INSTRUCTIONS TO FOLLOW
Copy each line of the records below that has "container" in it.

** RECORDS FOR THE TASK follows **

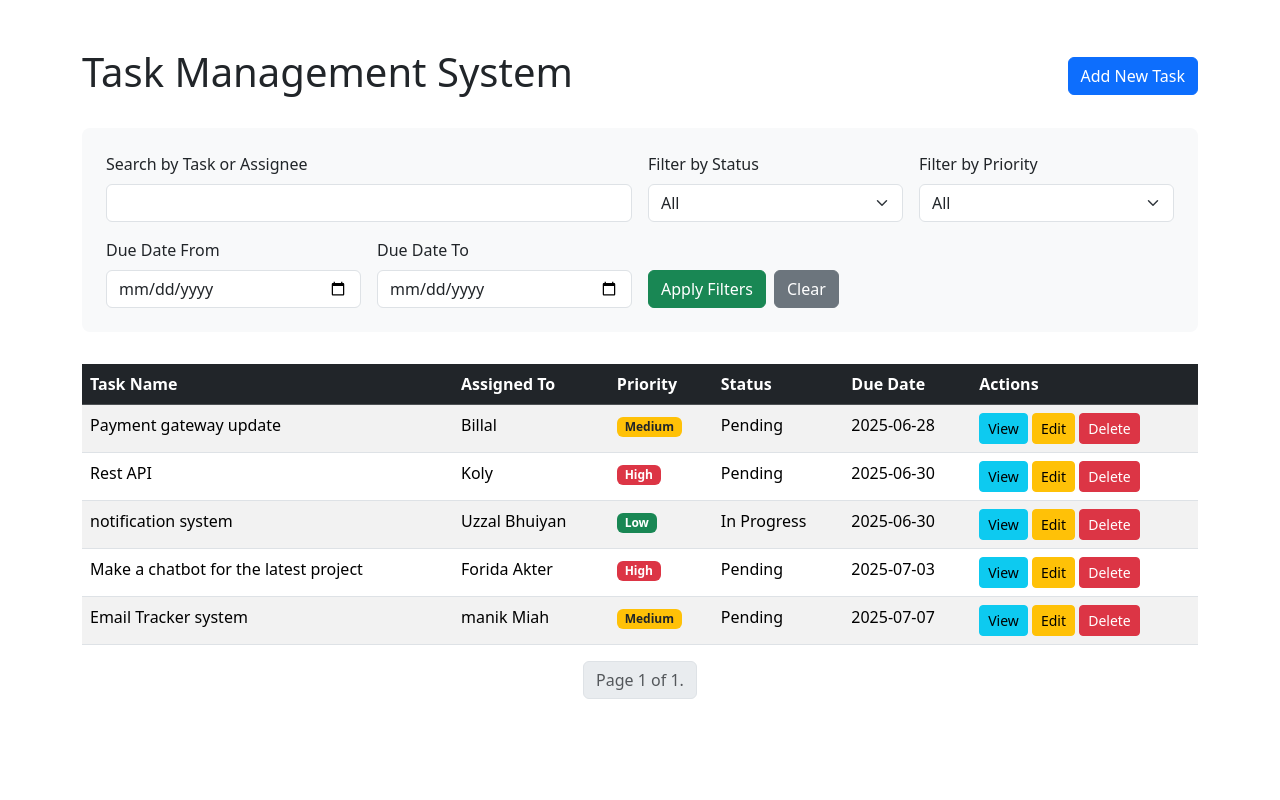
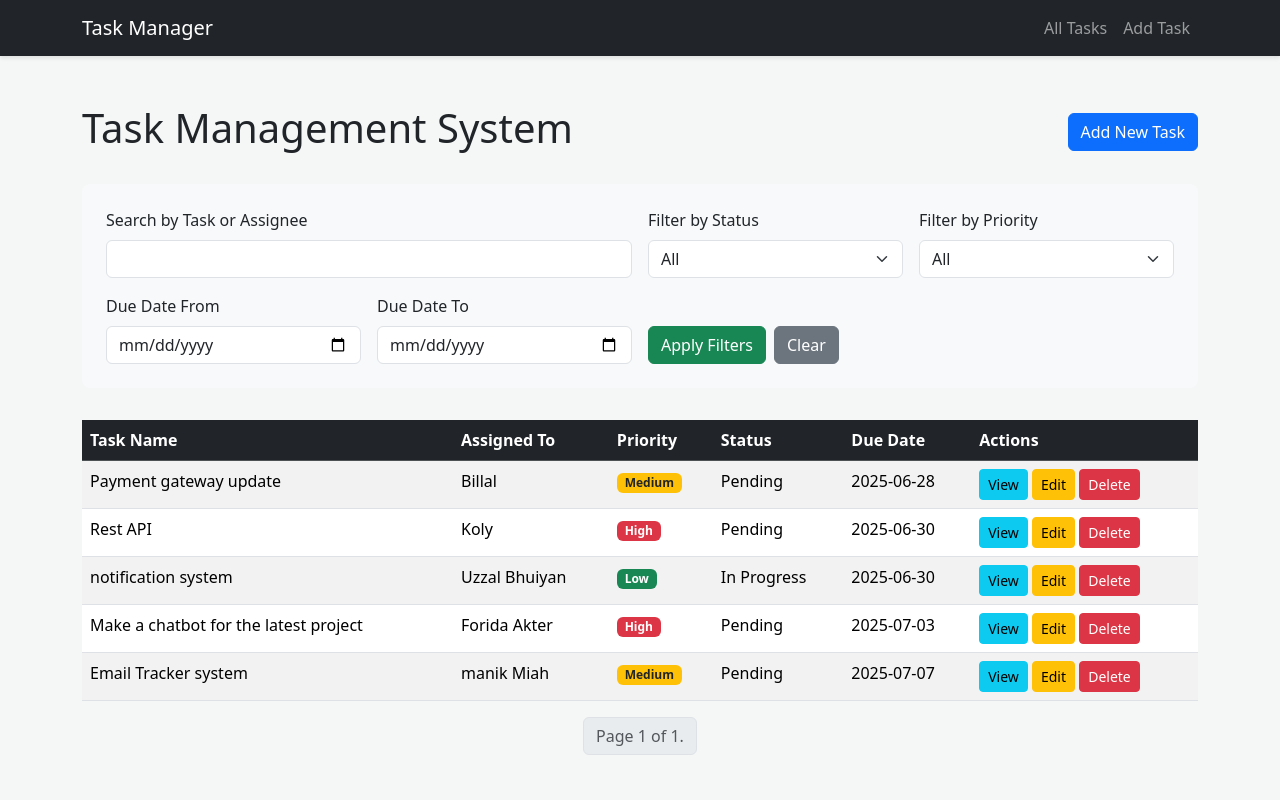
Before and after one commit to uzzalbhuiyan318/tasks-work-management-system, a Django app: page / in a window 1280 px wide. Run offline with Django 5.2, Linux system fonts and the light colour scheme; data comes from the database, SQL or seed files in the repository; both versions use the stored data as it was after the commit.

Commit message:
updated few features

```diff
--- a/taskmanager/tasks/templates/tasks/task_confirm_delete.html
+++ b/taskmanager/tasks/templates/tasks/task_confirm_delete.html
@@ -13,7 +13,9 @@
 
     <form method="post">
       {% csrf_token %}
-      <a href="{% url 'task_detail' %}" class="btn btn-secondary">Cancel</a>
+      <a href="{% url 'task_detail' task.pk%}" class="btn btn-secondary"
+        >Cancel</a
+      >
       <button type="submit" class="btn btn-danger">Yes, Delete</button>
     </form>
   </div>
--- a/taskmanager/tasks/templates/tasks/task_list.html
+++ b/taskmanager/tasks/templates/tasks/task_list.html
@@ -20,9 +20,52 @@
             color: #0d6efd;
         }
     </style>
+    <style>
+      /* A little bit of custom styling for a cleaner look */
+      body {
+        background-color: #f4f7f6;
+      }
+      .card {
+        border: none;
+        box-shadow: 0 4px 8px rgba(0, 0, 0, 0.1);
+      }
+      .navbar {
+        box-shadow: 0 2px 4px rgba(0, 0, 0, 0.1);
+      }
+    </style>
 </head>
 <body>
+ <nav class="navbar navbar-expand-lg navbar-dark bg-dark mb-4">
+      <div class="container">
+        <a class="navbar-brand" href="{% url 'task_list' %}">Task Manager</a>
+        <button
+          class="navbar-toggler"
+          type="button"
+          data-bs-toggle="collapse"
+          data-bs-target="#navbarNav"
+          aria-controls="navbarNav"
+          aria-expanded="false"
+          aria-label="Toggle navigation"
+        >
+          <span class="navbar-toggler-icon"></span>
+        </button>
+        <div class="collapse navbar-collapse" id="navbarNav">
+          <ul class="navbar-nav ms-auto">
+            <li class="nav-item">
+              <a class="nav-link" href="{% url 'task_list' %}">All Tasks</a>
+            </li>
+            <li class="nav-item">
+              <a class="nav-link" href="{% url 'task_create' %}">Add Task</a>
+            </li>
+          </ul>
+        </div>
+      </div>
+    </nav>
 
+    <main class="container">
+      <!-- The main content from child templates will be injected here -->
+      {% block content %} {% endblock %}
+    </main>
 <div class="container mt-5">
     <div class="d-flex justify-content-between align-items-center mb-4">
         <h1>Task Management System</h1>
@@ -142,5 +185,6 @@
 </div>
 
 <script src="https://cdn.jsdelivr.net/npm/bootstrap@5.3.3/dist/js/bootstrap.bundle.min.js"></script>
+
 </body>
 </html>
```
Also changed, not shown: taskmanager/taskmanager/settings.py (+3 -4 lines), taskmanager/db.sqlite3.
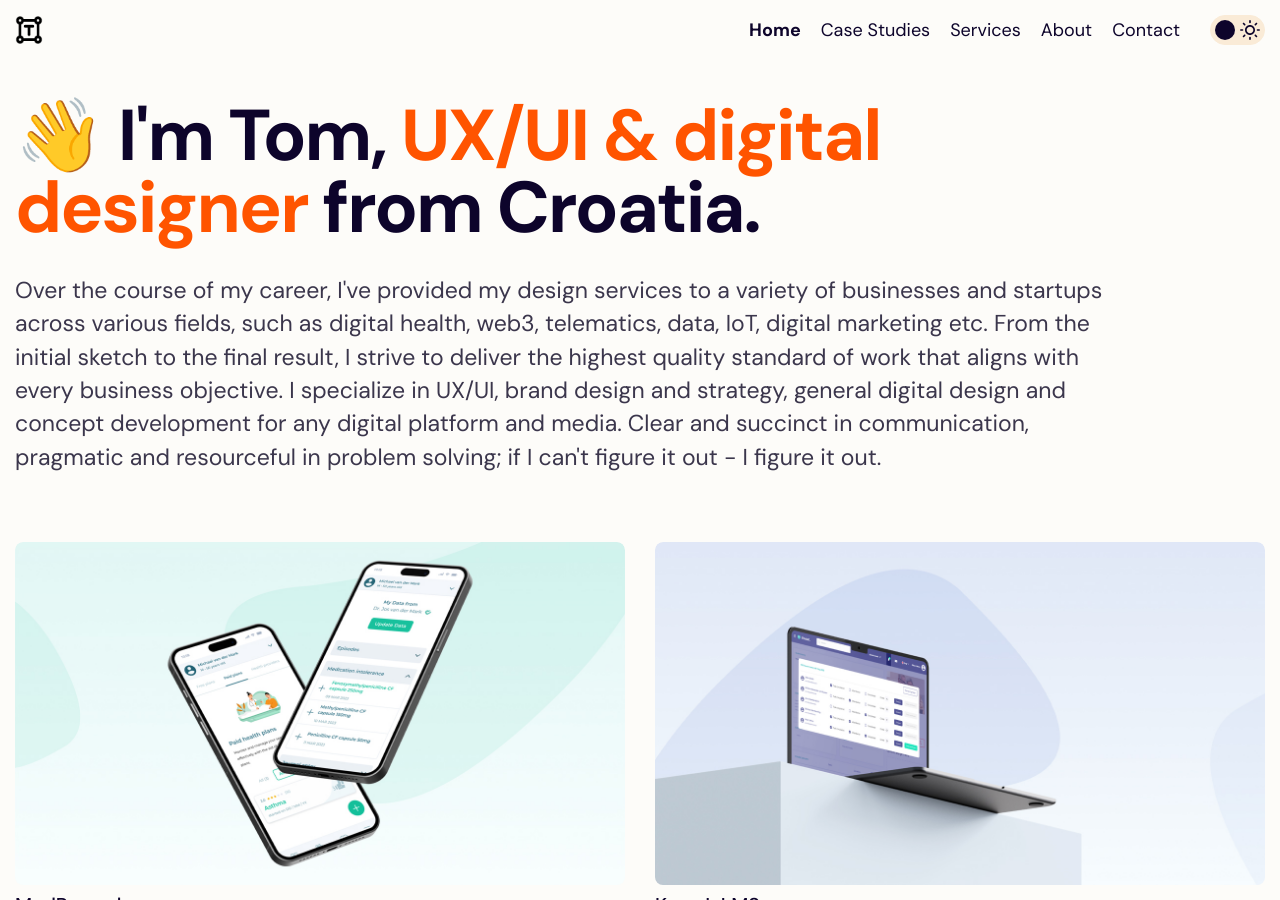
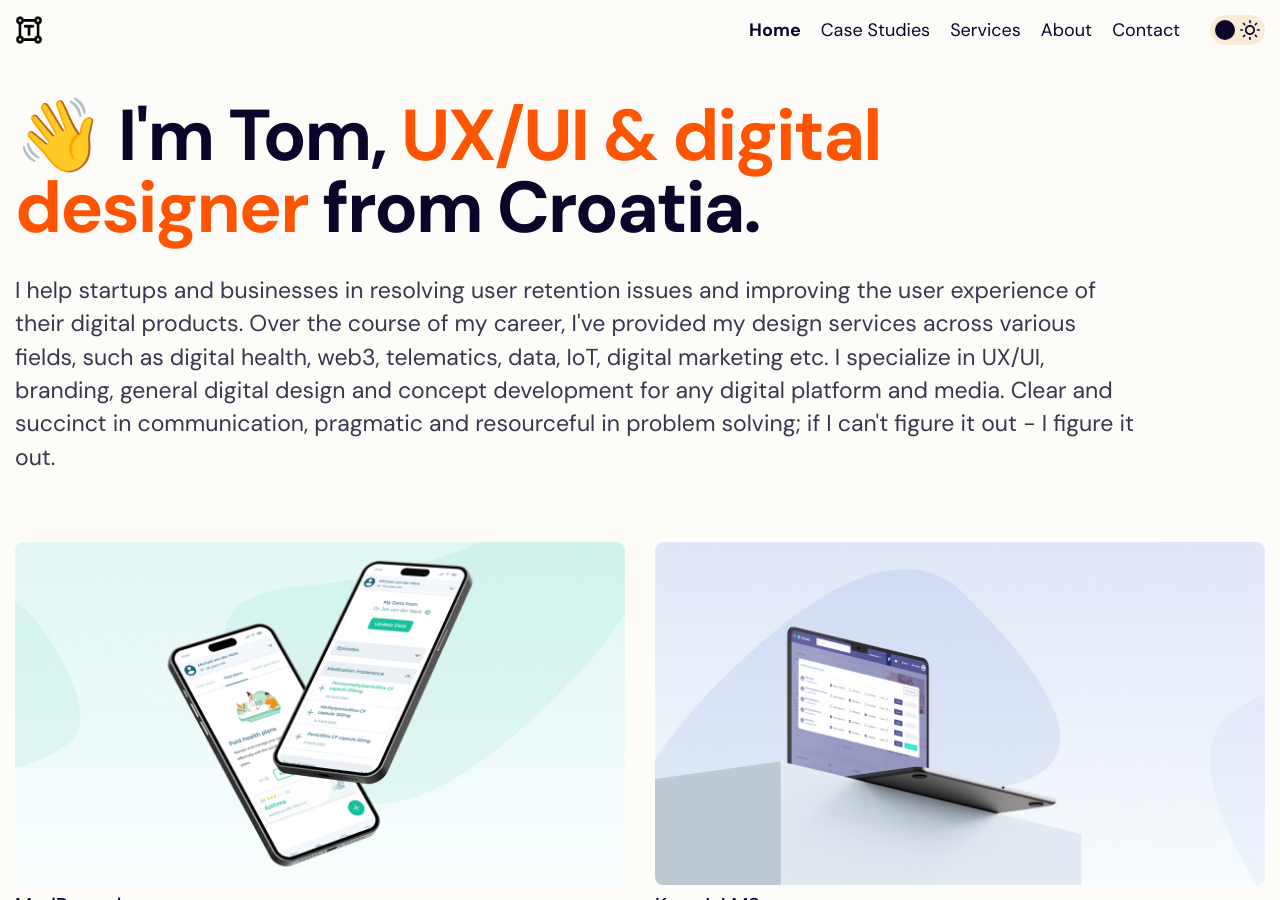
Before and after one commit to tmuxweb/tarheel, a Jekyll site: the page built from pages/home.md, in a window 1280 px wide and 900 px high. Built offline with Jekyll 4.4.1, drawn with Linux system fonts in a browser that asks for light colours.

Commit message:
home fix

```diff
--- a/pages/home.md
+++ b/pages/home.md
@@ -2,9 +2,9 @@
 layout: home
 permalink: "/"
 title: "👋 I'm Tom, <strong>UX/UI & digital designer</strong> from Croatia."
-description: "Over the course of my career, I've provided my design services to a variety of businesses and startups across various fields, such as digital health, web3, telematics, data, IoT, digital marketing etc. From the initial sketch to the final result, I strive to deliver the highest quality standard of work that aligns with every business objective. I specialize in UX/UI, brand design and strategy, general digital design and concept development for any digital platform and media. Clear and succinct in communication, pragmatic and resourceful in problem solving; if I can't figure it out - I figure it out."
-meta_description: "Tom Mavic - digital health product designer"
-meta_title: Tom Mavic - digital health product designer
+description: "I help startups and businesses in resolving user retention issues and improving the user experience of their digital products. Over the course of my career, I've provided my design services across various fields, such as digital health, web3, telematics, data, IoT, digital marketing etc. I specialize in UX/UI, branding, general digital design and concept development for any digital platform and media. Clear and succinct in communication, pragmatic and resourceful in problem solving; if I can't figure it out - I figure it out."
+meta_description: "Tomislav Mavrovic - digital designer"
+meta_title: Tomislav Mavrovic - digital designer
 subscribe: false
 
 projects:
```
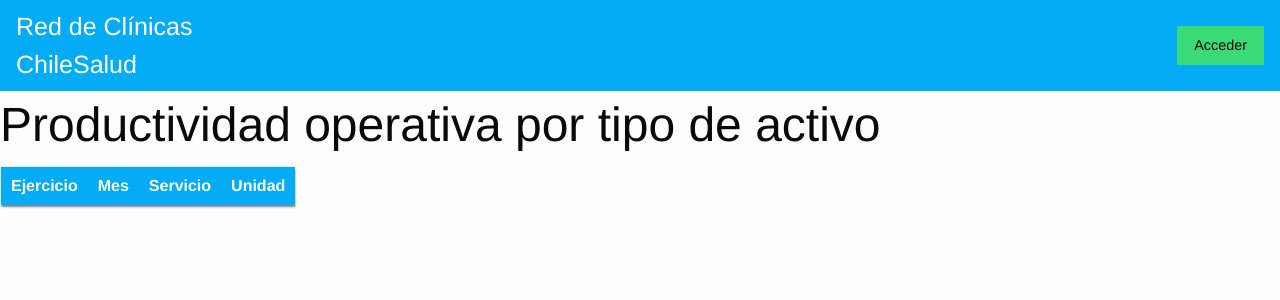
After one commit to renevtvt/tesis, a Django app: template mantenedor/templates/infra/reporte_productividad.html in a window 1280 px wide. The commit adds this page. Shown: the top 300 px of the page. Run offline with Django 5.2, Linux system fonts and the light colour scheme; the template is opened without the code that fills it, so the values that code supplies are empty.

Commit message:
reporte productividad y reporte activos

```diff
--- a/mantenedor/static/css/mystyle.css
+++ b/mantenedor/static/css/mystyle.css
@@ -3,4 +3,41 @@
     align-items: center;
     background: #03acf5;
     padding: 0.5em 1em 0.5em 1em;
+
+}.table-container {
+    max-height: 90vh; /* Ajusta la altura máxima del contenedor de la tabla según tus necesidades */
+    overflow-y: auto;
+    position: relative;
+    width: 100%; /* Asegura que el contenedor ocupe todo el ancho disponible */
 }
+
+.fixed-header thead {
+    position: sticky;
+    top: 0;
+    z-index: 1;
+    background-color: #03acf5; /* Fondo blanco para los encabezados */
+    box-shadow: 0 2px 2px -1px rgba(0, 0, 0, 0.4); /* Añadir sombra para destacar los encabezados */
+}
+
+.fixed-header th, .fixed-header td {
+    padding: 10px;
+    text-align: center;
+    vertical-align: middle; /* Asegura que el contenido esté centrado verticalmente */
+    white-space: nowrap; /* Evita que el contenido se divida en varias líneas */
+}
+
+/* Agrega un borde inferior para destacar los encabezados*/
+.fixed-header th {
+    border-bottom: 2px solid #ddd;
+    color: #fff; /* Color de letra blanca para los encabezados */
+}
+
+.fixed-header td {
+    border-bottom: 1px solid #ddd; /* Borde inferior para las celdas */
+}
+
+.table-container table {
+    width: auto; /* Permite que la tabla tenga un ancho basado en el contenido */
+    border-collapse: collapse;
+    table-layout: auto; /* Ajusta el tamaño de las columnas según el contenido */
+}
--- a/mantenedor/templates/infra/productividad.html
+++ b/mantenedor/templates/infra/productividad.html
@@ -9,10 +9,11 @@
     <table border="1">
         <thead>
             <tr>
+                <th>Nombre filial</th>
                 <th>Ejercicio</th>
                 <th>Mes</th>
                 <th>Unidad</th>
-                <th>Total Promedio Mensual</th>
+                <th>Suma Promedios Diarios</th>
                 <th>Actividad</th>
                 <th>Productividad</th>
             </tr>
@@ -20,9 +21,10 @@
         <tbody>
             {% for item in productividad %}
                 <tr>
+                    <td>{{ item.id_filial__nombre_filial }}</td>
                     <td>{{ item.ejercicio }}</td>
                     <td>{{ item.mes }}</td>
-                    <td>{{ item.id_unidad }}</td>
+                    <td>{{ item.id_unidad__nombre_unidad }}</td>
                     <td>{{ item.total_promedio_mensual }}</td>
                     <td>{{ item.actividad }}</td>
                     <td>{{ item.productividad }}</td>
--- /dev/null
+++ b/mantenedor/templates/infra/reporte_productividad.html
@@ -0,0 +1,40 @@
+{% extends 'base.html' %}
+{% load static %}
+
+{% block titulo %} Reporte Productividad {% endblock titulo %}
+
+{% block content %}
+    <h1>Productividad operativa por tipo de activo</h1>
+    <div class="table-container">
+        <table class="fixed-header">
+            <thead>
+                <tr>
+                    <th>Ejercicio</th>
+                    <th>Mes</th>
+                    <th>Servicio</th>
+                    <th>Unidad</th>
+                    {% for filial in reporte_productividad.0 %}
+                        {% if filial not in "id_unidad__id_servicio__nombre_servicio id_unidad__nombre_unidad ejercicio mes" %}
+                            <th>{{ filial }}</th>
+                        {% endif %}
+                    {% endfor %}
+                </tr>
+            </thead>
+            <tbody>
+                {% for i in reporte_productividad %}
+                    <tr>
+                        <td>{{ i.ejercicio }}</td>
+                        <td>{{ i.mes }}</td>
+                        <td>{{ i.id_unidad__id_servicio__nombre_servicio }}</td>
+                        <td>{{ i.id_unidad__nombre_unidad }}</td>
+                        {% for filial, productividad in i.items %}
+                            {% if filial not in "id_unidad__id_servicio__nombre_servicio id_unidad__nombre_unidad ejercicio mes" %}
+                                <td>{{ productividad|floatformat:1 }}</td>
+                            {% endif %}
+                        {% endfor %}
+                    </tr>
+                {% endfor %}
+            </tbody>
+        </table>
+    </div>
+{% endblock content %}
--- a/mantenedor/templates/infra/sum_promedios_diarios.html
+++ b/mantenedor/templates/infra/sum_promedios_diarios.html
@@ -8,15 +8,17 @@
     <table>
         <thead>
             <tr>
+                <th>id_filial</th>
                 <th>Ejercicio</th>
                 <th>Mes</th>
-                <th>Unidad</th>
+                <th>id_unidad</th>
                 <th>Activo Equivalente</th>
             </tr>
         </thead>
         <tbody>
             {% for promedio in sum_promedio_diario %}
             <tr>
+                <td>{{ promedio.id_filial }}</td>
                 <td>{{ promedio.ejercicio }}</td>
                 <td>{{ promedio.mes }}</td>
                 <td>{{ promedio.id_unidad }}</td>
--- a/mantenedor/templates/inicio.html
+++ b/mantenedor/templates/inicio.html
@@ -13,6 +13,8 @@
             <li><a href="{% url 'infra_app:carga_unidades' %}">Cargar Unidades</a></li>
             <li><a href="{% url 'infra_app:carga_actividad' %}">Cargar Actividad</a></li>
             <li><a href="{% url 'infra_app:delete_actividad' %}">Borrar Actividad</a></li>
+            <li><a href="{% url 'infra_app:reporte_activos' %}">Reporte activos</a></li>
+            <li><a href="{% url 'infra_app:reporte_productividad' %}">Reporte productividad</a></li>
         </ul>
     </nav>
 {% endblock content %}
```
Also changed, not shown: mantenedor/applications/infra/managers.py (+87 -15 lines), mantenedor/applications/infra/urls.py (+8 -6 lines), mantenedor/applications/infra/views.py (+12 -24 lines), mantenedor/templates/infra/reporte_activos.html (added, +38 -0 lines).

** End of RECORDS FOR THE TASK **

ANSWER AREA
+      <div class="container">
+    <main class="container">
 <div class="container mt-5">
+}.table-container {
+.table-container table {
+    <div class="table-container">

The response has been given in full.